Task brief =>
Pull out each line of the records holding the string "void".
··········
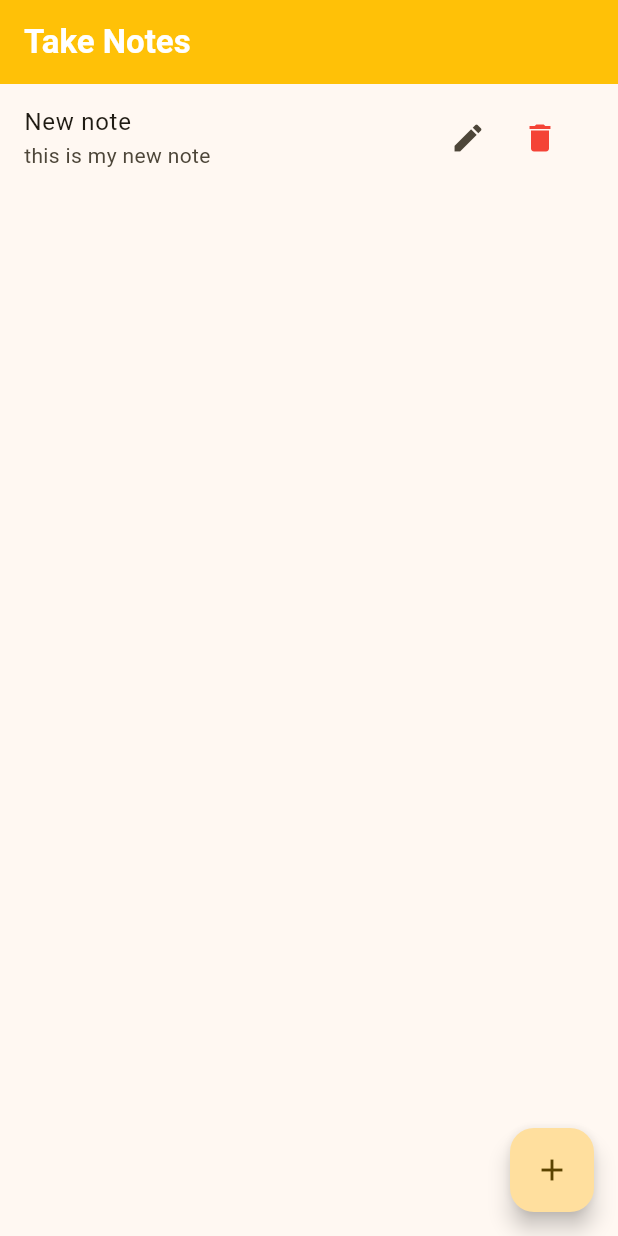
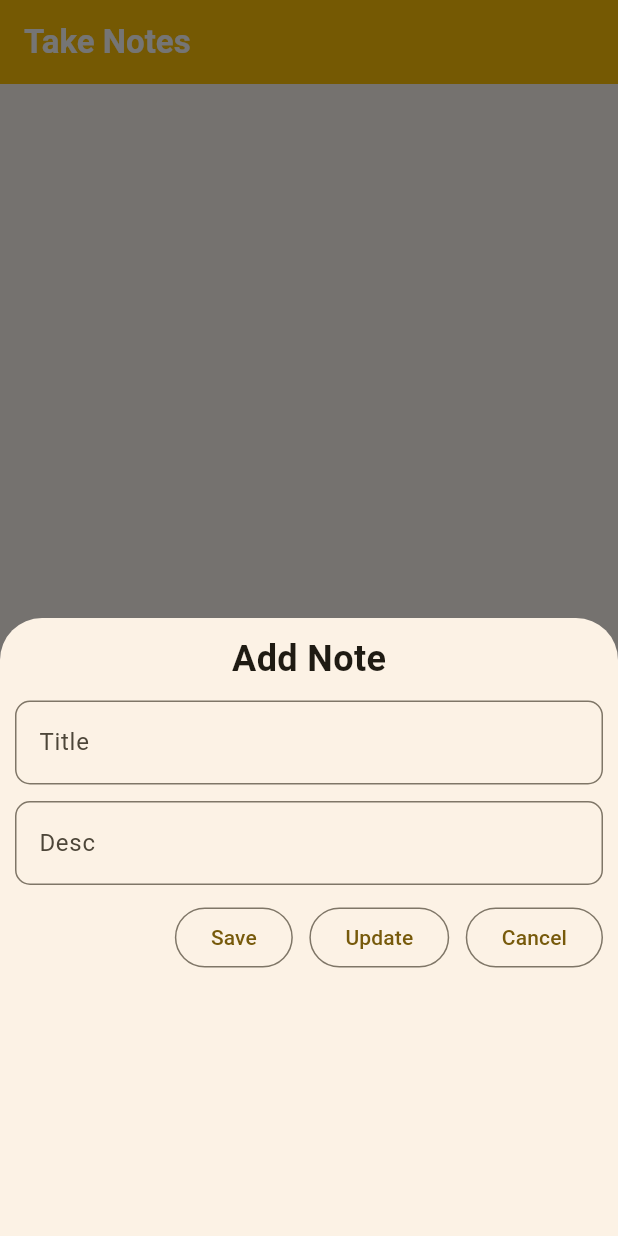
Before and after one commit to HarshrajDesai/WScubeTech-Projects, a Flutter app: the screen it shows after launch, after a tap on the "add" icon, on a phone screen of 412 x 824 dp. Run offline on Flutter 3.47's test engine with Material 3 defaults, Android fonts, the phone set to English and light mode, and no system bars; our stand-ins replace shared_preferences, sqflite; accounts and stored records are empty.

Commit message:
notes app add delete update functionality added

```diff
--- a/wscude_notes_app/lib/helper/db_helper.dart
+++ b/wscude_notes_app/lib/helper/db_helper.dart
@@ -55,4 +55,17 @@ class DbHelper {
     return db.query(TABLE_NAME);
   }
 
+  void deleteNote(int id) async{
+    var db = await initDb();
+    db.delete(TABLE_NAME, where: "$COLUMN_NOTE_ID = ?", whereArgs: ["$id"]);
+  }
+
+  void updateNote(int id, {String? title, String? desc}) async{
+    var db = await initDb();
+    db.update(TABLE_NAME, {
+      COLUMN_NOTE_TITLE: title,
+      COLUMN_NOTE_DESC: desc
+    }, where: "$COLUMN_NOTE_ID = ?", whereArgs: ["$id"]);
+  }
+
 }
--- a/wscude_notes_app/lib/screen/home_page.dart
+++ b/wscude_notes_app/lib/screen/home_page.dart
@@ -10,7 +10,10 @@ class HomePage extends StatefulWidget {
 
 class _HomePageState extends State<HomePage> {
   DbHelper? dbHelper;
-  List<Map<String,dynamic>> notes = [];
+  List<Map<String, dynamic>> notes = [];
+
+  TextEditingController titleController = TextEditingController();
+  TextEditingController descController = TextEditingController();
 
   @override
   void initState() {
@@ -20,48 +23,142 @@ class _HomePageState extends State<HomePage> {
     getAllNotes();
   }
 
-  void getAllNotes() async{
+  void getAllNotes() async {
     notes = await dbHelper!.fetchAllNotes();
-    setState(() {
-
-    });
+    setState(() {});
   }
 
   @override
   Widget build(BuildContext context) {
     return Scaffold(
       appBar: AppBar(
-        title: Text("Take Notes", style: TextStyle(fontWeight: FontWeight.bold, color: Colors.white),),
+        title: Text(
+          "Take Notes",
+          style: TextStyle(fontWeight: FontWeight.bold, color: Colors.white),
+        ),
         backgroundColor: Colors.amber,
       ),
-      body: notes.isNotEmpty ?  ListView.builder(
-              itemCount: notes.length, itemBuilder: (_, index) {
-                return ListTile(
-                  title: Text(notes[index][DbHelper.COLUMN_NOTE_TITLE]),
-                  subtitle: Text(notes[index][DbHelper.COLUMN_NOTE_DESC]),
-                  trailing: SizedBox(
-                    width: 100,
-                    child: Row(
+      body:
+          notes.isNotEmpty
+              ? ListView.builder(
+                itemCount: notes.length,
+                itemBuilder: (_, index) {
+                  return ListTile(
+                    title: Text(notes[index][DbHelper.COLUMN_NOTE_TITLE]),
+                    subtitle: Text(notes[index][DbHelper.COLUMN_NOTE_DESC]),
+                    trailing: Row(
+                      mainAxisSize: MainAxisSize.min,
                       children: [
-                        IconButton(onPressed: (){
-                          ///update the data
-                        }, icon: Icon(Icons.edit,)),
-                        IconButton(onPressed: (){
-                          // dbHelper!.deleteNote(mNotes[index][DBHelper.COLUMN_NOTE_ID]);
-                          getAllNotes();
-                        }, icon: Icon(Icons.delete, color: Colors.red,)),
+                        IconButton(
+                          onPressed: () {
+                            ///update the data
+                            titleController.text = notes[index][DbHelper.COLUMN_NOTE_TITLE];
+                            descController.text = notes[index][DbHelper.COLUMN_NOTE_DESC];
+                            showAddNoteBottomOverlay(id: notes[index][DbHelper.COLUMN_NOTE_ID]);
+                          },
+                          icon: Icon(Icons.edit),
+                        ),
+                        IconButton(
+                          onPressed: () {
+                            dbHelper!.deleteNote(notes[index][DbHelper.COLUMN_NOTE_ID]);
+                            getAllNotes();
+                          },
+                          icon: Icon(Icons.delete, color: Colors.red),
+                        ),
                       ],
                     ),
+                  );
+                },
+              )
+              : Center(child: Text("No Notes yet!!")),
+      floatingActionButton: FloatingActionButton(
+        onPressed: () {
+          // dbHelper!.addNote(title: "New note", desc: "this is my new note");
+          showAddNoteBottomOverlay();
+          // getAllNotes();
+        },
+        child: Icon(Icons.add),
+      ),
+    );
+  }
+
+  void showAddNoteBottomOverlay({int? id, String? title, String? desc}) {
+    showModalBottomSheet(
+      context: context,
+      builder:
+          (_) => Container(
+            width: double.infinity,
+            height: MediaQuery.sizeOf(context).height * 0.5,
+            padding: EdgeInsets.all(10),
+            child: Column(
+              children: [
+                Text(
+                  "Add Note",
+                  style: TextStyle(fontSize: 24, fontWeight: FontWeight.bold),
+                ),
+                SizedBox(height: 11),
+                TextField(
+                  controller: titleController,
+                  decoration: InputDecoration(
+                    border: OutlineInputBorder(
+                      borderRadius: BorderRadius.circular(10),
+                    ),
+                    labelText: 'Title',
+                    hintText: 'Enter title',
                   ),
-                );
-      })
-          : Center(
-              child: Text("No Notes yet!!"),
+                ),
+                SizedBox(height: 11),
+                TextField(
+                  controller: descController,
+                  decoration: InputDecoration(
+                    border: OutlineInputBorder(
+                      borderRadius: BorderRadius.circular(10),
+                    ),
+                    labelText: 'Desc',
+                    hintText: 'Enter desc',
+                  ),
+                ),
+                SizedBox(height: 11),
+                Row(
+                  mainAxisAlignment: MainAxisAlignment.end,
+                  children: [
+                    OutlinedButton(
+                      onPressed: () {
+                        var title = titleController.text;
+                        var desc = descController.text;
+                        dbHelper!.addNote(title: title, desc: desc);
+                        titleController.clear();
+                        descController.clear();
+                        getAllNotes();
+                        Navigator.pop(context);
+                      },
+                      child: Text('Save'),
+                    ),
+                    SizedBox(width: 11),
+                    OutlinedButton(
+                      onPressed: () {
+                        dbHelper!.updateNote(id!,title: titleController.text, desc: descController.text);
+                        titleController.clear();
+                        descController.clear();
+                        getAllNotes();
+                        Navigator.pop(context);
+                      },
+                      child: Text('Update'),
+                    ),
+                    SizedBox(width: 11),
+                    OutlinedButton(
+                      onPressed: () {
+                        Navigator.pop(context);
+                        titleController.clear();
+                        descController.clear();
+                      },
+                      child: Text('Cancel'),
+                    ),
+                  ],
+                ),
+              ],
             ),
-      floatingActionButton: FloatingActionButton(onPressed: (){
-        dbHelper!.addNote(title: "New note", desc: "this is my new note");
-        getAllNotes();
-      }, child: Icon(Icons.add),),
+          ),
     );
   }
 }
```
Also changed, not shown: 1 other file.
··········
Solution for this exercise =>
+  void deleteNote(int id) async{
+  void updateNote(int id, {String? title, String? desc}) async{
   void initState() {
-  void getAllNotes() async{
+  void getAllNotes() async {
+  void showAddNoteBottomOverlay({int? id, String? title, String? desc}) {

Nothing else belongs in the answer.